The Pillars of DataArt’s Corporate Culture: Interview with Alexei Miller

This month, DataArt celebrates its 24th business anniversary. Almost a quarter of a century, and we are still going strong, reliable, and crisis-proof! We’d like to spread the celebration around by looking back at DataArt’s early days. This is the second post in a series of interviews, in which DataArt ‘founding fathers’ look back at the times our corporate culture traces its roots to.
7 min read
By Anni Tabagua
PR & Communications
All articles
By Alexei Miller
Managing Director at DataArt
The Pillars of DataArt’s Corporate Culture: Interview with Alexei Miller

We continue the series of blog posts about company’s core values and corporate culture with an interview with Alexei Miller, DataArt’s Managing Director.

Read previous posts in “The Pillars of DataArt’s Corporate Culture” series:


Alexei Miller leads strategic sales and client engagement efforts for global technology consultancy, focusing on IT strategy, new system development, and technology innovation. Alexei joined DataArt when the company was founded in 1997 and was elected to the board of directors in 2002. Over the past two decades, he has overseen product and service development, delivery, sales and management of key accounts, and has built a dedicated Finance Practice. Alexei has been instrumental in establishing DataArt’s position as a global technology leader dedicated to service excellence and helping to significantly grow the company's operations on a global scale.

Q: DataArt seems to be operating in an unusual way – as a meritocracy. Anybody can challenge anything at any time, regardless of their position in the company. Was it purposefully planned that way from the very beginning, or did this just happen naturally?

There was no plan, that is for sure. We certainly never thought along the lines of “Yes, this is the way a certain enterprise should function.” I think one of the reasons it happened this way is that, historically, we at DataArt were not as good at figuring out what to do as we were at understanding what not to do. I can recall many times when we would sit together and describe how things should not function, discarding ideas that were clearly destructive rather than devising a single way in which something should be organized. We would rather get rid of all the bad branches and let the rest of the tree grow rather than providing a shape for the tree to conform to.

Q: Right. DataArt was founded by a group of people who were all independent thinkers with strong opinions. How did you manage to agree on things?

Your standard corporate myth is rooted in the idea of a visionary founder who has three heads, seven hearts, always knows what is right, and always wins.
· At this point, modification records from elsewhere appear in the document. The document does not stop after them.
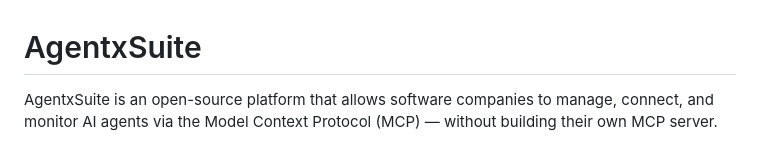
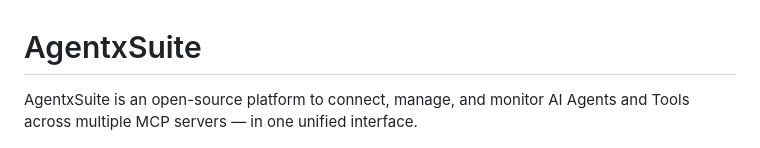
Before and after one commit to alparn/agentxsuite, a Markdown page: README.md, the part around the change. Drawn GitHub-style.

Commit message:
docs: Update platform description

```diff
--- a/README.md
+++ b/README.md
@@ -1,6 +1,6 @@
 # AgentxSuite
 
-AgentxSuite is an open-source platform that allows software companies to manage, connect, and monitor AI agents via the Model Context Protocol (MCP) — without building their own MCP server.
+AgentxSuite is an open-source platform to connect, manage, and monitor AI Agents and Tools across multiple MCP servers — in one unified interface.
 
 ![AgentxSuite Dashboard](docs/agentxsuite.png)
 
```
While leaders like this might exist, it was definitely not the case with DataArt. There was no single visionary founder. There were founders, but I don’t think any one of them would call themselves a visionary.

The question presumes that there was always a clash of strong opinions. In reality, there was no such clash because there were no strong opinions.

There were opinions and there were disagreements – tactical, not strategic – but there was almost no ego in the process.

Q: You mention that it wasn’t about what to do, but rather about what not to do. Would you briefly state the core principles you agreed on and that DataArt was built upon?

One of these is extreme tolerance of failure, mistakes and uncertainty. We often speak about our tolerance of employee mistakes, our own mistakes, etc. But there is another side of tolerance: the tolerance of uncertainty, which is a managerial issue. A lot of companies try to address this uncertainty with detailed plans, bold proclamations about the future, and so forth. Those are all psychological tools for facing the fact that we do not really know what is going to happen in the future.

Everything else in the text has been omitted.